Facebook and Forums and Feeds, oh my.
(Upon seeing Lance Fortnow's
Bill Gasarch asked Evan Golub, who does research in Human-Computer Interaction and
educational technologies (though his Ph.D. involved Expander Graphs)
to do a guest post on facebook. This is that post.)
Lance recently wrote wondering how he would use a Facebook page
with his course. I should start by saying that although I have
a Facebook account, I don't really use it - I signed up for it
to look around and to decide whether I wanted to start using it
and haven't decided on "yes" yet.
In thinking about Lance's question, my first question was whether
he would create a Facebook group for his class, or create an actual

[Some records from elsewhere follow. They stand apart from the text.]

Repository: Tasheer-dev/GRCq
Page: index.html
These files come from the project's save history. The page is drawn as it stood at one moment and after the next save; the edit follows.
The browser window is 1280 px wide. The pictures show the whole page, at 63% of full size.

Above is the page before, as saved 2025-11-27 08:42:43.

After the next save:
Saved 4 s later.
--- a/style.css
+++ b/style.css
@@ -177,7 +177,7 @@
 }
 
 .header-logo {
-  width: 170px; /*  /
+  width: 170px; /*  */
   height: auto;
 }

user and name it after his class. Depending on what notification
options work on a group -vs- work on a user might guide this decision.
For example, if one of these allows other Facebook users to receive a
notification when the wall is written on, then it might become the
My next thoughts on this relate to Internet-based course management
ideas that could be done via other technologies, but might be
possible using Facebook instead.
So, what could Lance do with a Facebook account/group for his
class that could already be done with forums?
He could provide a way for students in the class to:
...get in touch with each other and find out about each other
outside of the classroom
...from study groups during the semester
...post links to useful resources related to class topics
Next, what could Lance do with a Facebook account/group for his
class that could be already be done with an RSS feed?
He could have a way to let students know when he has:
...posted a new assignment
...posted additional notes
...updated the grades posted online
Assuming that anything that could be done via Facebook could also
be done using forums or feeds or other technologies, why use Facebook
rather than web forums or RSS feeds or other tools at our disposal?
To borrow an idea from
Alexandre Auguste Ledru-Rollin,
one reason might be "because that's where the students are, so if
we want to guide them, that's where we should be".
However, the above is more the reason why I have not used Facebook with
my courses yet. I see Facebook as a place where students go to socialize,
not to do classwork. I recall reading when I was a student that you
shouldn't do homework in bed or your brain might have more trouble turning
off thoughts of schoolwork when you are trying to go to sleep. I don't
know whether there is research to back up this perception that I picked up
somewhere along the way, but if so, then perhaps we should ask whether it
would be better to keep our courses off of Facebook (unless we are teaching
a course that covers social networking as a topic). If this is meant to
be a social space for students, would we be infringing upon this
by bringing our courses there?
As an (essentially) non-Facebook user, there might be some uses that would
be unique to Facebook (or similar social networking sites) of which I am
unaware. This "reply" to Lance (prompted by Bill) is meant more to open
what I see as a central question raised by Lance's question of
"what to put up there" (see his original